• Problem: Look through the records below and copy each line that includes the word "pointer".
========
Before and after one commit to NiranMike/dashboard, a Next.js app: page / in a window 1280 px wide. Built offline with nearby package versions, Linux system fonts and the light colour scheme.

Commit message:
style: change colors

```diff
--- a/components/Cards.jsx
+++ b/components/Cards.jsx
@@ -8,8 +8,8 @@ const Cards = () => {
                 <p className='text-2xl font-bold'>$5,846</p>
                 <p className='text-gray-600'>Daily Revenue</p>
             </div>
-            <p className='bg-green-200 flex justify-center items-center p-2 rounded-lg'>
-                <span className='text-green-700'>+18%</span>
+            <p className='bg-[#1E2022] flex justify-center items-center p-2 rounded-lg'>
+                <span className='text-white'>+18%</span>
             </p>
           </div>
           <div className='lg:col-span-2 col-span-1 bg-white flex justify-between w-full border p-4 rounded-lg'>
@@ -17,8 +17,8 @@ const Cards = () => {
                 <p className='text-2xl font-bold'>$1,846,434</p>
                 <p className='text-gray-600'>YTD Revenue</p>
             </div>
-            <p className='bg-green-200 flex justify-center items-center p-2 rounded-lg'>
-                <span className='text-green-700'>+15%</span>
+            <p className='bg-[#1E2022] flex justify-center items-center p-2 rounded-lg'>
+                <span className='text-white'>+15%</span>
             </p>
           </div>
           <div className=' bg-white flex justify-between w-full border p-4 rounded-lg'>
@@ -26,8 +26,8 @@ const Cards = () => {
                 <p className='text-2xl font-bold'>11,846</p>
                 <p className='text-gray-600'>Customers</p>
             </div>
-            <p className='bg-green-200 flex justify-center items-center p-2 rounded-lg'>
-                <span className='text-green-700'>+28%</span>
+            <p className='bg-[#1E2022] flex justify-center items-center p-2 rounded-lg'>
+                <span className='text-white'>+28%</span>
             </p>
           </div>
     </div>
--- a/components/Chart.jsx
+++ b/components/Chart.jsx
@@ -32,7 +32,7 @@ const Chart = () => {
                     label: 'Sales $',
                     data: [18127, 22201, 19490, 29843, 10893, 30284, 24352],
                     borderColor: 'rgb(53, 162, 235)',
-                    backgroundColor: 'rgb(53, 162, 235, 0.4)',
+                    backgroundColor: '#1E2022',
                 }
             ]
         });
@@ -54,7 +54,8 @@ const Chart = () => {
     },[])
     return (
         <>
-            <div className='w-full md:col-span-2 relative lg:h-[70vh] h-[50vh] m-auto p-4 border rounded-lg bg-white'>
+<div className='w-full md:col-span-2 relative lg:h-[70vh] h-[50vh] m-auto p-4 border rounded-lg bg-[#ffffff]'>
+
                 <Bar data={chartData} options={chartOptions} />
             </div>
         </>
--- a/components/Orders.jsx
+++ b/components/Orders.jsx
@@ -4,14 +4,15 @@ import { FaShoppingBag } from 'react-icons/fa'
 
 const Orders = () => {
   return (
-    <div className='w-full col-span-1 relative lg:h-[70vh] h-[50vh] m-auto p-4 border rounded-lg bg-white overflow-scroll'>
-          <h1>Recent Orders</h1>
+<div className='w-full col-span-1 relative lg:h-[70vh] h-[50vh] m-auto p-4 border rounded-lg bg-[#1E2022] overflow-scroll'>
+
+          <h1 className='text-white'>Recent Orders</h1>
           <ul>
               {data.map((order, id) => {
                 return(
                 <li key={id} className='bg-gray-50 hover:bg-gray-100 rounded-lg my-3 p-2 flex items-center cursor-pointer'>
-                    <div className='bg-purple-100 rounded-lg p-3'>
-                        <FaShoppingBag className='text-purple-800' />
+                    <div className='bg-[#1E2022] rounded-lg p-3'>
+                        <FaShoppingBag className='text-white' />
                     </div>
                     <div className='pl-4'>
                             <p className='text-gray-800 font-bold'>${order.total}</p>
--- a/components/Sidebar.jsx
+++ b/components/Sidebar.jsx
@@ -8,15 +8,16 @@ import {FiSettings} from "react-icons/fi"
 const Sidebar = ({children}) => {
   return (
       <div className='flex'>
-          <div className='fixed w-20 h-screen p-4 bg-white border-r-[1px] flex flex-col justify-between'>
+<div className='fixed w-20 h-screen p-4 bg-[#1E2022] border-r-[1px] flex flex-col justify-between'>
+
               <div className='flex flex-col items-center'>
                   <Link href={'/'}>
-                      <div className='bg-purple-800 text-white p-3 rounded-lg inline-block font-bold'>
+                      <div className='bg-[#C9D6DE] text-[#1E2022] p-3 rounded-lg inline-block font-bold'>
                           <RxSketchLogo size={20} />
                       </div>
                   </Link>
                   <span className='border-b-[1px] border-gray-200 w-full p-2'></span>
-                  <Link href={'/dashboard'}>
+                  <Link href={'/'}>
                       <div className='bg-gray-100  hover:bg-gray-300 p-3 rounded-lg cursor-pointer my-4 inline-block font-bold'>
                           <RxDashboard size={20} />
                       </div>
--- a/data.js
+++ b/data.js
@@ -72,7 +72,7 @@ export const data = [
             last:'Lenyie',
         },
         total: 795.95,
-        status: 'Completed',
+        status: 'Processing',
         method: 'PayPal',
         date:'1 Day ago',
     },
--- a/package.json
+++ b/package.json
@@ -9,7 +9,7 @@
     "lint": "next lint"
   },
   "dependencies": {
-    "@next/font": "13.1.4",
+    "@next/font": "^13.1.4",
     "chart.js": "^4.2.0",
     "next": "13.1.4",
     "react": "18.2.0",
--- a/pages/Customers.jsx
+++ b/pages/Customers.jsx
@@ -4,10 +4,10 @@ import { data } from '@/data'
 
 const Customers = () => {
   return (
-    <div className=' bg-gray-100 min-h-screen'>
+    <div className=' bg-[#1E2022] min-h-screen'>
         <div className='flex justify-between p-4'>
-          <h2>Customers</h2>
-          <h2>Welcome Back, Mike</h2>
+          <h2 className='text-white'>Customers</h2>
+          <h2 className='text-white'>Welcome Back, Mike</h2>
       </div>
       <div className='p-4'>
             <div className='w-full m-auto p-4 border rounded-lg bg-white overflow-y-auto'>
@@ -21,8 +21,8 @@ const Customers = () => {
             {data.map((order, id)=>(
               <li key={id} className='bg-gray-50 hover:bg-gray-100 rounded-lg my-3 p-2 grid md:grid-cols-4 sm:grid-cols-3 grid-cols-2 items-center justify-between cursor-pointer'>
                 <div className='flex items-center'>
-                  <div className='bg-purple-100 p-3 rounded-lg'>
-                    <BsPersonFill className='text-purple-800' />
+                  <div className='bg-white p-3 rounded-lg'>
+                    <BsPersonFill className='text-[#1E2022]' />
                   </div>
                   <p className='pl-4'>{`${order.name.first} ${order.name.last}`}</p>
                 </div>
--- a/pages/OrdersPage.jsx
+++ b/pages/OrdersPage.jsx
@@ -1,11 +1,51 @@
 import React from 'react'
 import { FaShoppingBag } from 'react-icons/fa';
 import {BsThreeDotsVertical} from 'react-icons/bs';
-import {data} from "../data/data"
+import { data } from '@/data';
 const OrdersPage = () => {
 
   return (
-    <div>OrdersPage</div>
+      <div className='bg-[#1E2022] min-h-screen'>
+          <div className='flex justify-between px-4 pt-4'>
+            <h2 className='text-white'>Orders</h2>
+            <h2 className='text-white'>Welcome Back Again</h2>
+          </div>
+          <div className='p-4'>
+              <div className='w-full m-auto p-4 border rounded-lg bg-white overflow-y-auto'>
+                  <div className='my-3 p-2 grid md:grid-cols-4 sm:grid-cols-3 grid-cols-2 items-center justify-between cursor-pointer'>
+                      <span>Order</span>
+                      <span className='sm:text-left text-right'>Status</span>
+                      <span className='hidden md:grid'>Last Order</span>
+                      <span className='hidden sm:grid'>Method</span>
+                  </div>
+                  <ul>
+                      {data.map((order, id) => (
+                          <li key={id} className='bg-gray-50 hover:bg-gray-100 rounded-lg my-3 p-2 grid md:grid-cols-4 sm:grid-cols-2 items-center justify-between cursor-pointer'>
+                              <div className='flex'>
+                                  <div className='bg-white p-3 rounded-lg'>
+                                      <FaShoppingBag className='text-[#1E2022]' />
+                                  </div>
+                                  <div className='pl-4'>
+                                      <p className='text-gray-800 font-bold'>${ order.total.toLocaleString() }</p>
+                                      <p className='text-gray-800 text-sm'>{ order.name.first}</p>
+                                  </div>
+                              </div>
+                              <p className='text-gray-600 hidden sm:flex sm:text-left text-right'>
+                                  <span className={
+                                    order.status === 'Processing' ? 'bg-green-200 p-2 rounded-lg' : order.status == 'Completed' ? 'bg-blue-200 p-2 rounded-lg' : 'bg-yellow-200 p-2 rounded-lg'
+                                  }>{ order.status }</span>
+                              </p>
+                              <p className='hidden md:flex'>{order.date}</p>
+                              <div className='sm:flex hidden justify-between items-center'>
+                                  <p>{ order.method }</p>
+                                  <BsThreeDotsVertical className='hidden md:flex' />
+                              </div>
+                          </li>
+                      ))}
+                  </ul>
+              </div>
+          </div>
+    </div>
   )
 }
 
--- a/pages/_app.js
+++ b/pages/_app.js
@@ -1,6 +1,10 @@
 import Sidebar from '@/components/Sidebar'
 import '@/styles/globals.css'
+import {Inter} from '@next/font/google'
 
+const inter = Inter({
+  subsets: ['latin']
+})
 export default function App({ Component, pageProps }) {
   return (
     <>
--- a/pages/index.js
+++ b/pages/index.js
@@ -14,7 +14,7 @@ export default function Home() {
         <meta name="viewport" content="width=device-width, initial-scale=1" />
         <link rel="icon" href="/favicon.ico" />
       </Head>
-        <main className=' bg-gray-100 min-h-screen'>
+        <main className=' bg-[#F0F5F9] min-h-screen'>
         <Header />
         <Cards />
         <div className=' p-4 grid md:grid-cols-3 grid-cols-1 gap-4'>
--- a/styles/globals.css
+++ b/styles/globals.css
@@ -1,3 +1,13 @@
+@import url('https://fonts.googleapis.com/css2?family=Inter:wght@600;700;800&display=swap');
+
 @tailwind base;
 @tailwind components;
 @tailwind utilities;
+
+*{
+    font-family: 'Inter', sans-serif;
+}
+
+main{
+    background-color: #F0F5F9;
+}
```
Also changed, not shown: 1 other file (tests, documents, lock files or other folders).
========
• Answer area:
                 <li key={id} className='bg-gray-50 hover:bg-gray-100 rounded-lg my-3 p-2 flex items-center cursor-pointer'>
                       <div className='bg-gray-100  hover:bg-gray-300 p-3 rounded-lg cursor-pointer my-4 inline-block font-bold'>
               <li key={id} className='bg-gray-50 hover:bg-gray-100 rounded-lg my-3 p-2 grid md:grid-cols-4 sm:grid-cols-3 grid-cols-2 items-center justify-between cursor-pointer'>
+                  <div className='my-3 p-2 grid md:grid-cols-4 sm:grid-cols-3 grid-cols-2 items-center justify-between cursor-pointer'>
+                          <li key={id} className='bg-gray-50 hover:bg-gray-100 rounded-lg my-3 p-2 grid md:grid-cols-4 sm:grid-cols-2 items-center justify-between cursor-pointer'>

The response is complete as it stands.